It doesn’t matter who you are professionally, where you live or what you do. Everyone needs life. Not so much just to have “life experience,” but to have an understanding of that which is varied and different. As someone who lived internationally, and as a writer, I’ve come to treasure learning.
I’m an introvert. I hate crowds and having to interact with lots of people on a shallow level. However, after three months in a coffee shop, front end, I realized that every person who walks through the door has a story. Some people tell parts of their story in their dress, bearing, or physical marks. Others you can only tell by their eyes, that speak of sorrows or joys you do not know.
Judging men is a dangerous business. The hardest face hides quirks, humor, and generosity. The people you personally know may ignore the face-less server behind the counter. Men may tip when their wives are watching them, but never tip when they enter alone. All of these things are part of human behavior, part of life and identifying people that I did not realize where there till I stood in that job.
As an introverted writer, at a desk job for two years writing, it’s a challenge to realize you’ve missed this side of life. The side that tells you something about the character of people, without ever having to get to know them. Is generosity a fault? Usually not, but you show whether you carry it or not by how you treat those who serve you, and they read it just as easily.
Necessity of Life
If you live in the city, you may not see life in the same way as someone who lived on a farm. I grew up on a farm, for over fifteen years. Doing this, you learn that if there is life there will also be death. On a farm, you love and you lose, and you learn to recognize pain in the eyes of the animals you tend. It is a pain that the eyes of men also reflect, the pain of the heart or soul.
I will not compare men to goats, that would be silly (or awkward). But, to work with people you have to be able to read them. Humans are rarely an open book, most are closed. Most humans show what they want you to read, but a good writer, a good minister, a good counselor, reads more than the person shows.
Can you write life without living?
Can you help if you do not recognize hidden and veiled pain?
You can try, but the best teacher is nearly always going to be experience.

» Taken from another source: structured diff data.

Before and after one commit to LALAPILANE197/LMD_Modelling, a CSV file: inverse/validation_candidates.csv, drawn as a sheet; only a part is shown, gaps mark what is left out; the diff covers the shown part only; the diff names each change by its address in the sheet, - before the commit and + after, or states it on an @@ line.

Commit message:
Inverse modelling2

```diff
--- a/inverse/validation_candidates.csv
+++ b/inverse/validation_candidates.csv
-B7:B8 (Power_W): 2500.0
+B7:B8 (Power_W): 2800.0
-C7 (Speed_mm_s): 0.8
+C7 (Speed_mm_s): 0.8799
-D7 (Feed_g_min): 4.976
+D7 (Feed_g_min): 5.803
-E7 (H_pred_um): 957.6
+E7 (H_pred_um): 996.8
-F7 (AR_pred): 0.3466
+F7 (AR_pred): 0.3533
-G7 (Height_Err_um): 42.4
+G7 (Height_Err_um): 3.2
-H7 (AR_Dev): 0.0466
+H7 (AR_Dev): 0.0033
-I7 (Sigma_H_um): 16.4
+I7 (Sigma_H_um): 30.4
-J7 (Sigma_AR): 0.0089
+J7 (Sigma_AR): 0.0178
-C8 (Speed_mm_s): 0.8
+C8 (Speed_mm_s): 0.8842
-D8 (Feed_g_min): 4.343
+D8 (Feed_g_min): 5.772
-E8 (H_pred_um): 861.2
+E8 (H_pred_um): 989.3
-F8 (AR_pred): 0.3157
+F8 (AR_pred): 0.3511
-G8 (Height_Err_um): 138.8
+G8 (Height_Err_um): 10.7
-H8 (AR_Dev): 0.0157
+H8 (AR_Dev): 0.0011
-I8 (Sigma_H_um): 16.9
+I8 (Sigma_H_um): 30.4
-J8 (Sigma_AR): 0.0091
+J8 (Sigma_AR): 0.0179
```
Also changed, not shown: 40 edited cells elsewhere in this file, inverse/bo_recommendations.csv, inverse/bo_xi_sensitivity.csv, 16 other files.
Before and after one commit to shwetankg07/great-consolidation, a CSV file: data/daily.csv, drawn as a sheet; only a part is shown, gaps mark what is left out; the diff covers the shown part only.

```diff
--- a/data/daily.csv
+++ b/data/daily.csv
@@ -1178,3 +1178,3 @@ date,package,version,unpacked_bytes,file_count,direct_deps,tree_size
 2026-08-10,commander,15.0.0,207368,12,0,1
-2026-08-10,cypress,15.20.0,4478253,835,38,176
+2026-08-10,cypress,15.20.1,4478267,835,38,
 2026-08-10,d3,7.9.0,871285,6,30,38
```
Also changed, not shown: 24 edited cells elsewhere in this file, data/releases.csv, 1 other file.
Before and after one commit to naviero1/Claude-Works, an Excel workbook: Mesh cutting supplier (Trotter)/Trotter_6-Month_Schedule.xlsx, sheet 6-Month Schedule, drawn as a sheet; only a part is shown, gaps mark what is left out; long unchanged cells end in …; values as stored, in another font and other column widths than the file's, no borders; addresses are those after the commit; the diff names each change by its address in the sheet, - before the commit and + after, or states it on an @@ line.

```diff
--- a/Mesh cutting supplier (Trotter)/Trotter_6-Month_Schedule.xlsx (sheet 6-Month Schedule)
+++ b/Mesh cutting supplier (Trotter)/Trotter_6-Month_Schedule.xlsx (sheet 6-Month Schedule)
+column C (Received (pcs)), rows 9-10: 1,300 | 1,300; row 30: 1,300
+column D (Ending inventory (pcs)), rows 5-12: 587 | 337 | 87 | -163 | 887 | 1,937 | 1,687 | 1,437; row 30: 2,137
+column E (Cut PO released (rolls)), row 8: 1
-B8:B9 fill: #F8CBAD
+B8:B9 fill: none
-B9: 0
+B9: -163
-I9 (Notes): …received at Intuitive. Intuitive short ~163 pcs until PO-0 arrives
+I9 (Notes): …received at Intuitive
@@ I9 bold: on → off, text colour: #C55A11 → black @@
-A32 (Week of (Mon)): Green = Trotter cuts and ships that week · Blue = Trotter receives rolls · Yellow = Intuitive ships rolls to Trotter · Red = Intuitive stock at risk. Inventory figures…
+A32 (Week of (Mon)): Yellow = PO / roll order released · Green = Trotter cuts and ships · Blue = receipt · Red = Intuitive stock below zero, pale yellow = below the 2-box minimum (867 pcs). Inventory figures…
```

Find something different, something that you’ve never done. It can be running a table at a craft show (even if just for an hour, to help a friend). Going hiking, going out to a type of restaurant or place you haven’t yet been. But, do something with someone who makes you feel comfortable, that is outside your comfort zone. I won’t say get the type of job that makes you panic (though that could be fun), but expand your experiences in a safe manner. Live and see what happens, but with wisdom so your fears will have no grounds to be born out.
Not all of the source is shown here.